“Backstory” is a valuable commodity in a field crowded with talented if somewhat-similar singers and songwriters; hearing about the Braun brothers’ childhood family-band adventures or Ryan Bingham’s novel-worthy cowboy sojourns through France and Hollywood adds an air of mystique to their music that isn’t readily available to every suburban Texas kid with a guitar. Relative newcomer Charlie Stout doesn’t necessarily self-mythologize, but his debut record has a pretty fair backstory all its own. Hauling a four-track recorder out to an abandoned church in a New Mexican ghost town, Stout bared his solitary soul on eight songs’ worth of man-and-a-guitar intimacy suffused with the ambiance of crickets, gusts, and the occasionally highway or railroad sounds to remind the listener that the troubadour isn’t literally the last man on earth even if that is the prevailing vibe. It might not amount to much if the songs were mediocre, or even just conventionally good, but Stout specializes (or at least is momentarily focused on) some pretty high-stakes material: life and death, sin and salvation, temptations and executions and resurrections.  His gritty drawl and lyrical ability to swing back and forth between the abstract and concrete brings to mind other recent artists like Javi Garcia and Jordan Minor, along with that deeper well that goes back to Townes Van Zandt and the spookier side of Johnny Cash.  Tales of doomed outlaws on the run (“I See Stars”) or on the gallows (“The Hanging”) aren’t new concepts, but they are freshly compelling in Stout’s hands thanks to the detail and conviction therein. The doomed narrators in “Say Goodbye” or “Sinner’s Prayer” could be Wild West vagabonds or just your unfortunate next door neighbor, because the philosophical arcs of life and death come about as naturally to Stout as a detailed vignette. Eight songs is admittedly a bit slim for an album (although a 15-minute closing track of just the ambiance itself is a nice touch) but there’s not an unmemorable one in the bunch.

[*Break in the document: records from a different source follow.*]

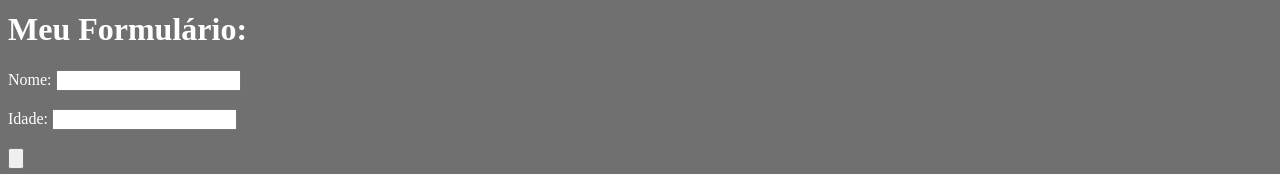
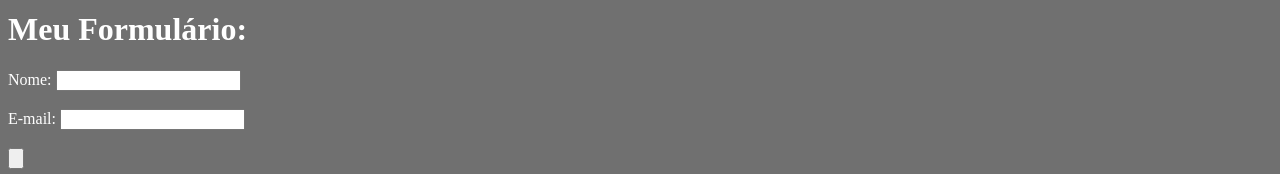
Before and after one commit to lealalves/2-projeto-vue, a Vue app: page / in a window 1280 px wide. Shown: the part 723-897 px from the top of the page. Built offline with nearby package versions, Linux system fonts and the light colour scheme.

Commit message:
Eventos @submit @click
caminho sobre a ideia de coletar dados e enviar ao banco(via ajax por exemplo)

```diff
--- a/src/components/Form.vue
+++ b/src/components/Form.vue
@@ -1,13 +1,13 @@
 <template>
     <div>
         <h1>Meu Formulário:</h1>
-        <form action="">
+        <form @submit="enviarFormulario">
             Nome:
-            <InputText/>
+            <input type="text" v-model="name">
             <br>
             <br>
-            Idade:
-            <InputText/>
+            E-mail:
+            <input type="text" v-model="email">
             <br>
             <br>
             <InputSubmit/>
@@ -24,6 +24,25 @@ export default {
     components: {
         InputSubmit,
         InputText
+    },
+    data(){
+        return {
+            name: "",
+            email: ""
+        }
+    },
+    methods: {
+        enviarFormulario (e) {
+            e.preventDefault()
+
+            const email = this.email
+            const name = this.name
+
+
+            console.log("enviado");
+            console.log(email);
+            console.log(name);
+        }
     }
 }
 </script>
```
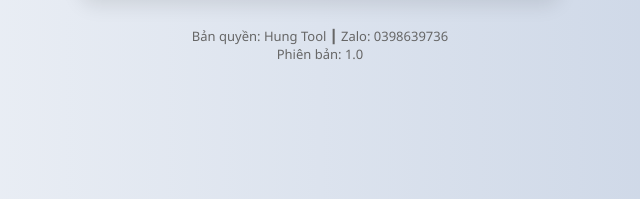
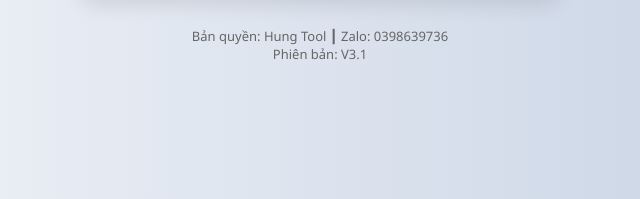
Before and after one commit to HubsvVnMindus/hungkeytool, a plain HTML site: page index.html in a window 1280 px wide. Shown: the part 506-705 px from the top of the page, 320-960 px from the left. Drawn offline with Linux system fonts and the light colour scheme.

Commit message:
Update index.html

```diff
--- a/index.html
+++ b/index.html
@@ -127,7 +127,7 @@
 
   <div class="footer">
     Bản quyền: Hung Tool ┃ Zalo: 0398639736<br>
-    Phiên bản: 1.0
+    Phiên bản: V3.1
   </div>
 
   <audio id="bgMusic" loop>
```
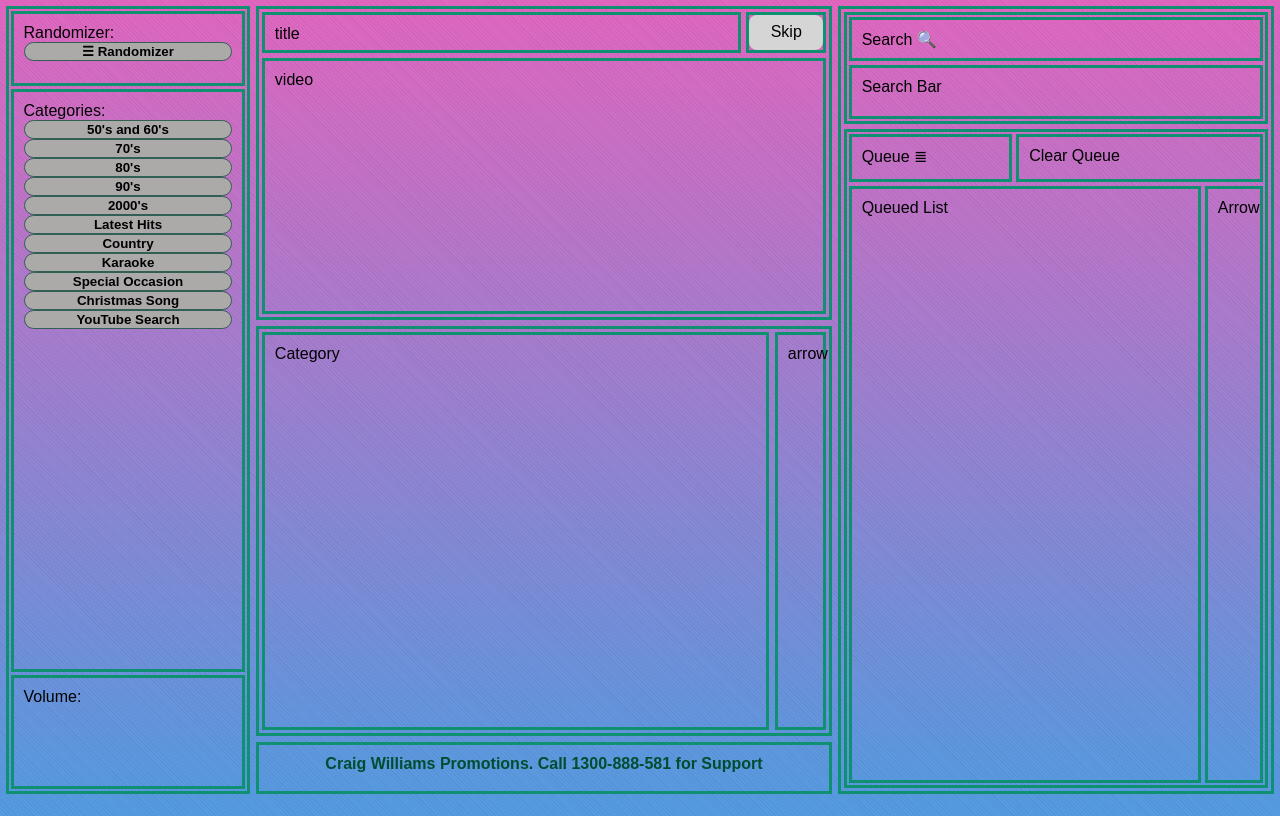
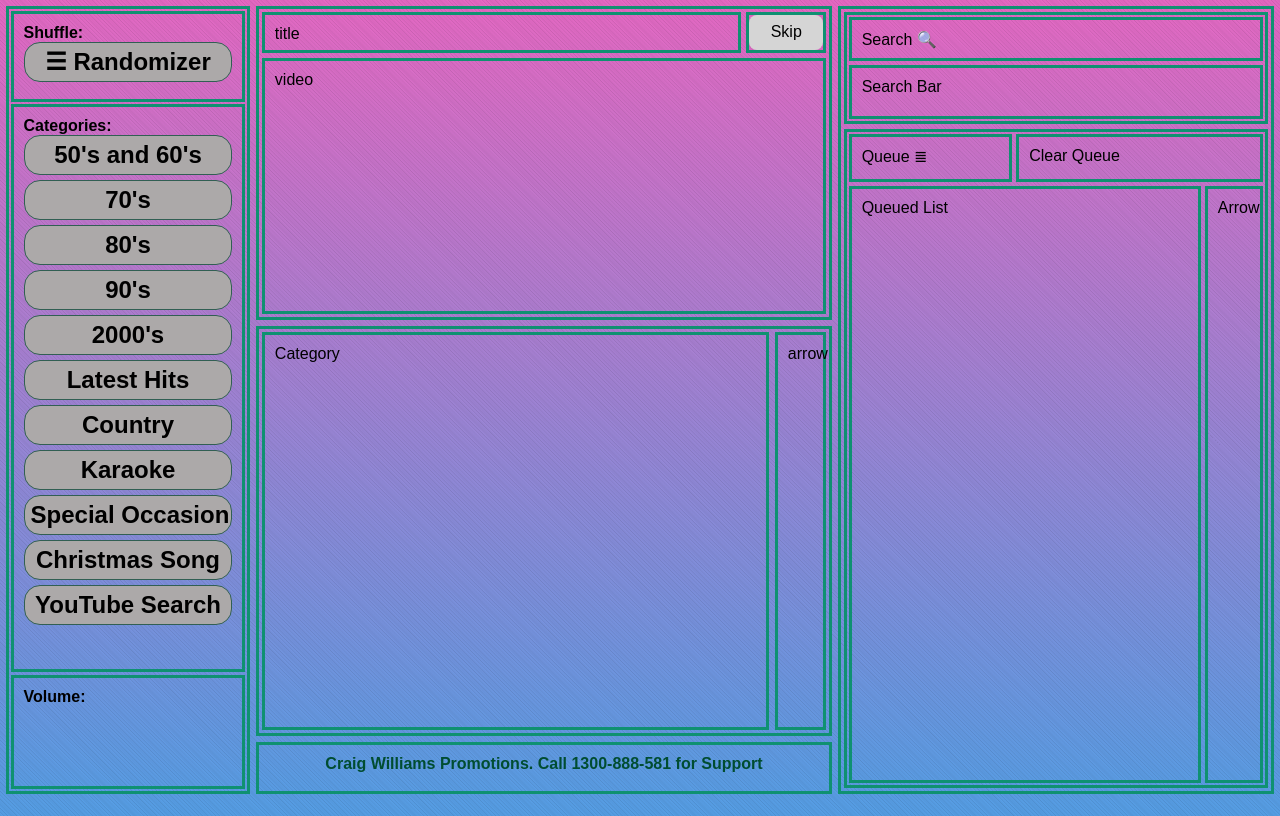
Before and after one commit to sedhain-pankaj/JukeBoxReactJS, a React (Vite) app: page / in a window 1280 px wide. Built offline with nearby package versions, Linux system fonts and the light colour scheme.

Commit message:
left side styling and zoom effect curated.

```diff
--- a/src/components/left-block/left-block.module.scss
+++ b/src/components/left-block/left-block.module.scss
@@ -7,7 +7,9 @@
   left: 0px;
   top: 0px;
   right: 0px;
-  bottom: 90%;
+  bottom: 88%;
+  overflow-y: scroll;
+  overflow-x: hidden;
 }
 
 .category_button {
@@ -17,9 +19,11 @@
   border-style: solid;
   border-color: #0f9171;
   left: 0px;
-  top: 10%;
+  top: 12%;
   right: 0px;
   bottom: 15%;
+  overflow-y: scroll;
+  overflow-x: hidden;
 }
 
 .volume_block {
@@ -32,13 +36,52 @@
   top: 85%;
   right: 0px;
   bottom: 0px;
+  overflow-y: scroll;
+  overflow-x: hidden;
 }
 
-.button-left {
+// button css
+.button-left,
+.button-randomizer,
+.button-yt {
+  margin-bottom: 5px;
   cursor: pointer;
+  font-size: 1.5rem;
   font-weight: bold;
   border: 0.5px solid #315f53;
   border-radius: 1rem;
   background-color: #aca9a9;
   width: 100%;
+  height: 2.5rem;
+  white-space: nowrap;
+  overflow: hidden;
 }
+
+.button-randomizer {
+  margin-bottom: 0px;
+}
+
+// button hover css
+.button-left:hover,
+.button-randomizer:hover,
+.button-yt:hover {
+  background-color: #0f9171;
+  color: #fff;
+  box-shadow: 3px 3px 10px #d3cccc;
+  transform: translateX(-1px);
+  font-weight: bolder;
+}
+
+.button-randomizer:hover {
+  background-color: #92057d;
+}
+
+.button-yt:hover {
+  background-color: #cb1e1e;
+}
+
+// button active css
+.button-left:active, .button-randomizer:active, .button-yt:active {
+  transform: translateX(1px);
+  box-shadow: 0px 0px 0px #d3cccc;
+}
--- a/src/components/left-block/left-block.tsx
+++ b/src/components/left-block/left-block.tsx
@@ -6,7 +6,7 @@ import styles from './left-block.module.scss';
  * To create custom component templates, see https://help.codux.com/kb/en/article/configuration-for-left-blocks-and-templates
  */
 
-const buttons = [
+const category_buttons: string[] = [
     "50's and 60's",
     "70's",
     "80's",
@@ -17,33 +17,33 @@ const buttons = [
     'Karaoke',
     'Special Occasion',
     'Christmas Song',
-    'YouTube Search',
 ];
 
 export const LeftBlock = ({}) => {
     return (
         <div>
             <div className={styles.randomizer_block}>
-                <span>Randomizer:</span>
+                <span style={{ fontWeight: 'bold' }}>Shuffle:</span>
                 <br />
-                <button className={styles['button-left']}>&#9776; Randomizer</button>
+                <button className={styles['button-randomizer']}>&#9776; Randomizer</button>
             </div>
 
             <div className={styles.category_button}>
-                <span>Categories:</span>
+                <span style={{ fontWeight: 'bold' }}>Categories:</span>
                 <br />
                 <div>
-                    {buttons.map((button) => (
-                        <>
-                            <button className={styles['button-left']}>{button}</button>
+                    {category_buttons.map((button_name, index) => (
+                        <Fragment key={index}>
+                            <button className={styles['button-left']}>{button_name}</button>
                             <br />
-                        </>
+                        </Fragment>
                     ))}
+                    <button className={styles['button-yt']}> YouTube Search</button>
                 </div>
             </div>
 
             <div className={styles.volume_block}>
-                <span>Volume:</span>
+                <span style={{ fontWeight: 'bold' }}>Volume:</span>
             </div>
         </div>
     );
```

The gonzo lyrical spitfire of “The Years That Go By,” the devilish narrative of “Set Your Eyes on Things Below” … for a shorter-than-standard solo acoustic project by a largely unknown artist, this record feels bigger than all outdoors. — MIKE ETHAN MESSICK